_Description of the task_
Return the listing below exactly. Leave its pictures out.

_Recorded data_
Segment Open
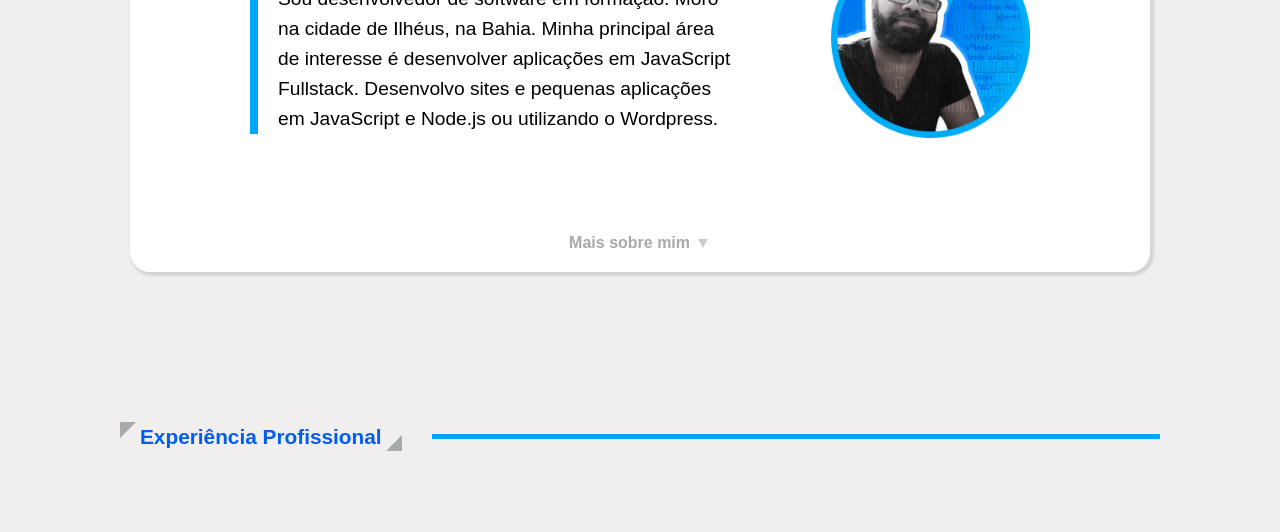
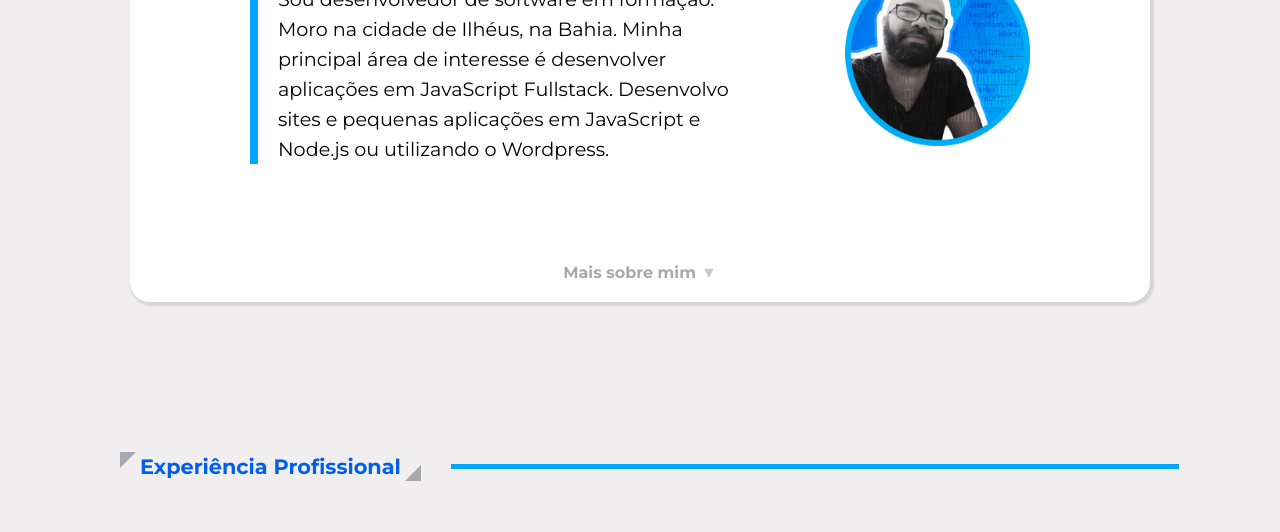
Before and after one commit to ze-nto/ze-neto, a website: page sobre.html in a window 1280 px wide. Shown: the part 358-890 px from the top of the page. Drawn offline with Linux system fonts and the light colour scheme.

Commit message:
improves font loading bug (not fix at all)

```diff
--- a/sobre.html
+++ b/sobre.html
@@ -1,18 +1,14 @@
 <!DOCTYPE html>
 <html lang='en'>
-<head>
-    <meta charset='UTF-8'>
-    <meta http-equiv='X-UA-Compatible' content='IE=edge'>
-    <meta name='viewport' content='width=device-width, initial-scale=1.0'>
-    <title>Sobre mim - ZENETO</title>
-    <link rel='preconnect' href='https://fonts.gstatic.com'>
-    <link href='https://fonts.googleapis.com/css2?family=Great+Vibes&display=swap' rel='stylesheet'>
-    <link href='https://fonts.googleapis.com/css2?family=Kanit:wght@100;500&display=swap' rel='stylesheet'>
-    <link rel='stylesheet' href='https://pro.fontawesome.com/releases/v5.10.0/css/all.css'
-        integrity='sha384-AYmEC3Yw5cVb3ZcuHtOA93w35dYTsvhLPVnYs9eStHfGJvOvKxVfELGroGkvsg+p' crossorigin='anonymous' />
-    <link rel='stylesheet' href='./public/style.css'>
-    <link rel='shortcut icon' href='./public/img/favicon.ico' type='image/x-icon'>
-		<script src="./js/utils/includes.js"></script>
+		<meta charset="UTF-8">
+		<meta name="viewport" content="width=device-width, initial-scale=1.0">
+		<link rel="preconnect" href="https://fonts.gstatic.com" crossorigin>
+		<link href="https://fonts.googleapis.com/css2?family=Montserrat:wght@300;400;500;700;900" rel="stylesheet">
+		<link rel="stylesheet" href="https://pro.fontawesome.com/releases/v5.10.0/css/all.css"
+				integrity="sha384-AYmEC3Yw5cVb3ZcuHtOA93w35dYTsvhLPVnYs9eStHfGJvOvKxVfELGroGkvsg+p" crossorigin="anonymous" />
+		<link rel="stylesheet" href="./public/style.css">
+		<link rel="shortcut icon" href="./public/img/favicon.ico" type="image/x-icon">
+		<title>Sobre mim - ZENETO</title>
 </head>
 <body>
 	<nav class="mobile__menu">
```
Also changed, not shown: contatos.html (+2 -6 lines).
Segment Closed
_Solution to the exercise_
Before and after one commit to ze-nto/ze-neto, a website: page sobre.html in a window 1280 px wide. Shown: the part 358-890 px from the top of the page. Drawn offline with Linux system fonts and the light colour scheme.

Commit message:
improves font loading bug (not fix at all)

```diff
--- a/sobre.html
+++ b/sobre.html
@@ -1,18 +1,14 @@
 <!DOCTYPE html>
 <html lang='en'>
-<head>
-    <meta charset='UTF-8'>
-    <meta http-equiv='X-UA-Compatible' content='IE=edge'>
-    <meta name='viewport' content='width=device-width, initial-scale=1.0'>
-    <title>Sobre mim - ZENETO</title>
-    <link rel='preconnect' href='https://fonts.gstatic.com'>
-    <link href='https://fonts.googleapis.com/css2?family=Great+Vibes&display=swap' rel='stylesheet'>
-    <link href='https://fonts.googleapis.com/css2?family=Kanit:wght@100;500&display=swap' rel='stylesheet'>
-    <link rel='stylesheet' href='https://pro.fontawesome.com/releases/v5.10.0/css/all.css'
-        integrity='sha384-AYmEC3Yw5cVb3ZcuHtOA93w35dYTsvhLPVnYs9eStHfGJvOvKxVfELGroGkvsg+p' crossorigin='anonymous' />
-    <link rel='stylesheet' href='./public/style.css'>
-    <link rel='shortcut icon' href='./public/img/favicon.ico' type='image/x-icon'>
-		<script src="./js/utils/includes.js"></script>
+		<meta charset="UTF-8">
+		<meta name="viewport" content="width=device-width, initial-scale=1.0">
+		<link rel="preconnect" href="https://fonts.gstatic.com" crossorigin>
+		<link href="https://fonts.googleapis.com/css2?family=Montserrat:wght@300;400;500;700;900" rel="stylesheet">
+		<link rel="stylesheet" href="https://pro.fontawesome.com/releases/v5.10.0/css/all.css"
+				integrity="sha384-AYmEC3Yw5cVb3ZcuHtOA93w35dYTsvhLPVnYs9eStHfGJvOvKxVfELGroGkvsg+p" crossorigin="anonymous" />
+		<link rel="stylesheet" href="./public/style.css">
+		<link rel="shortcut icon" href="./public/img/favicon.ico" type="image/x-icon">
+		<title>Sobre mim - ZENETO</title>
 </head>
 <body>
 	<nav class="mobile__menu">
```
Also changed, not shown: contatos.html (+2 -6 lines).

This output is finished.